To cash in on consumers’ willingness to pay higher prices for green products, several companies are promoting conventional products as green by highlighting a few green attributes. Researchers at Drexel University looked at how consumers perceive such attempts and whether they are effective in convincing consumers to pay more for products that aren’t comprehensively green.
Doctoral candidates Jeonggyu Lee and Siddharth Bhatt together with Rajneesh Suri, PhD, vice dean for research and professor of marketing in Drexel’s LeBow College of Business, found that consumers are more likely to pay a higher price for a truly green product, but they will not for greenwashed items—those with only a few green attributes, such as:
- Coca-Cola Life that promotes its “green” cans by replacing some of the sugar in their signature beverage with stevia (a natural ingredient), but the rest of the ingredients are unaltered.
- Dasani that sells water in a “Plant Bottle” which is a plastic bottle made with only 30 percent plant-based materials. Aquafina also has an “Eco-Fina Bottle” that is made with 50 percent less plastic.
- Huggies sells “pure and natural” diapers that are made from organic cotton but only for the exterior shell. The interior of the diaper isn’t any different from the other non-organic diapers.
There is a widespread prevalence of greenwashing in industries ranging from soft drinks to electronics, and the list goes on. According to the researchers, when it comes to these types of products, consumers tend to read the ingredients and look at labels more closely before deciding to pay the higher price.

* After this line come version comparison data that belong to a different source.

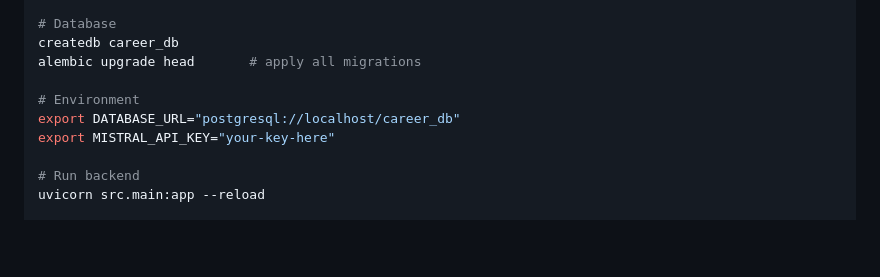
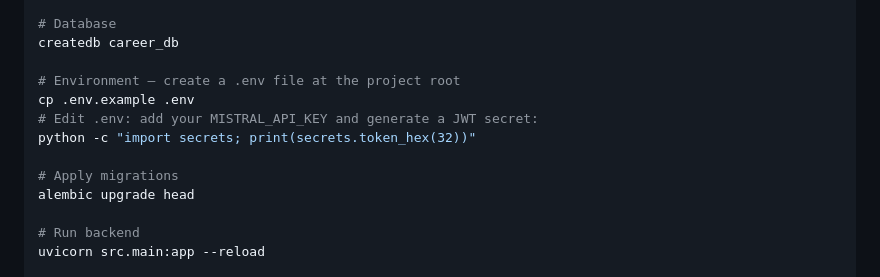
Before and after one commit to a-lice3/internship_helper, a Markdown page: README.md, the part around the change. Drawn GitHub-style; blank space fills up the shorter version.

Commit message:
Mise a jour README.md guide creation .env

```diff
--- a/README.md
+++ b/README.md
@@ -85,11 +85,14 @@ cd ../..
 
 # Database
 createdb career_db
-alembic upgrade head       # apply all migrations
 
-# Environment
-export DATABASE_URL="postgresql://localhost/career_db"
-export MISTRAL_API_KEY="your-key-here"
+# Environment — create a .env file at the project root
+cp .env.example .env
+# Edit .env: add your MISTRAL_API_KEY and generate a JWT secret:
+python -c "import secrets; print(secrets.token_hex(32))"
+
+# Apply migrations
+alembic upgrade head
 
 # Run backend
 uvicorn src.main:app --reload
```
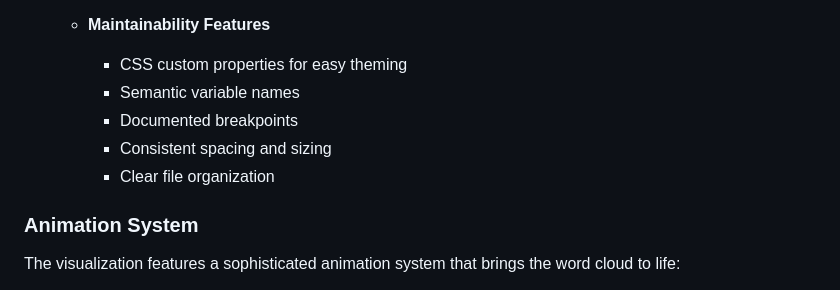
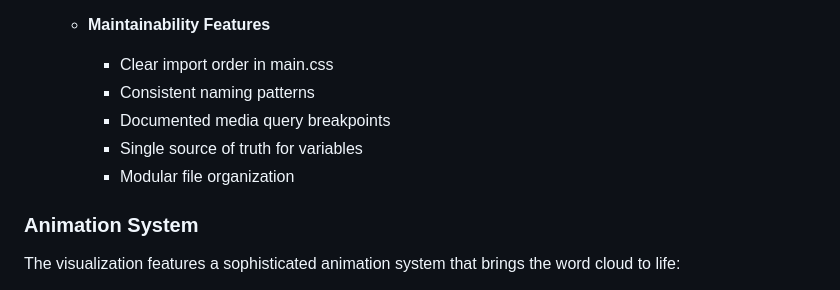
Before and after one commit to fmadore/IWAC-wordcloud, a Markdown page: README.md, the part around the change printed below. Rendered like a GitHub page.

```diff
--- a/README.md
+++ b/README.md
@@ -198,10 +231,10 @@ The project follows a modular architecture with clear separation of concerns:
 
    - **Maintainability Features**
-     - CSS custom properties for easy theming
-     - Semantic variable names
-     - Documented breakpoints
-     - Consistent spacing and sizing
-     - Clear file organization
+     - Clear import order in main.css
+     - Consistent naming patterns
+     - Documented media query breakpoints
+     - Single source of truth for variables
+     - Modular file organization
 
 ### Animation System
 
```
Also changed, not shown: other parts of README.md (+59 -26 lines).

“When an otherwise conventional product is promoted as green, the incongruence between its otherwise high price and only a few green attributes become salient,” said Siddharth. “This heightens consumers’ concerns about the ethicality of the firm, leading them to scrutinize the monetary sacrifice associated with the purchase.”
The research also demonstrates that endowing the product with a few green attributes does not create a green perception for the product. Consumers systematically evaluate the attributes and differentiate between comprehensively green products and their greenwashed counterparts.
The researchers conclude that to take advantage of consumers’ willingness to pay price premiums, marketers must focus on creating products that are bottom up green. “Only comprehensively green products are immune to negative product evaluations and the dire consequences of ethical stereotyping of the company itself,” said Jeonggyu.
Their paper, “When Consumers Penalize Not So Green Products,” is forthcoming in Psychology & Marketing.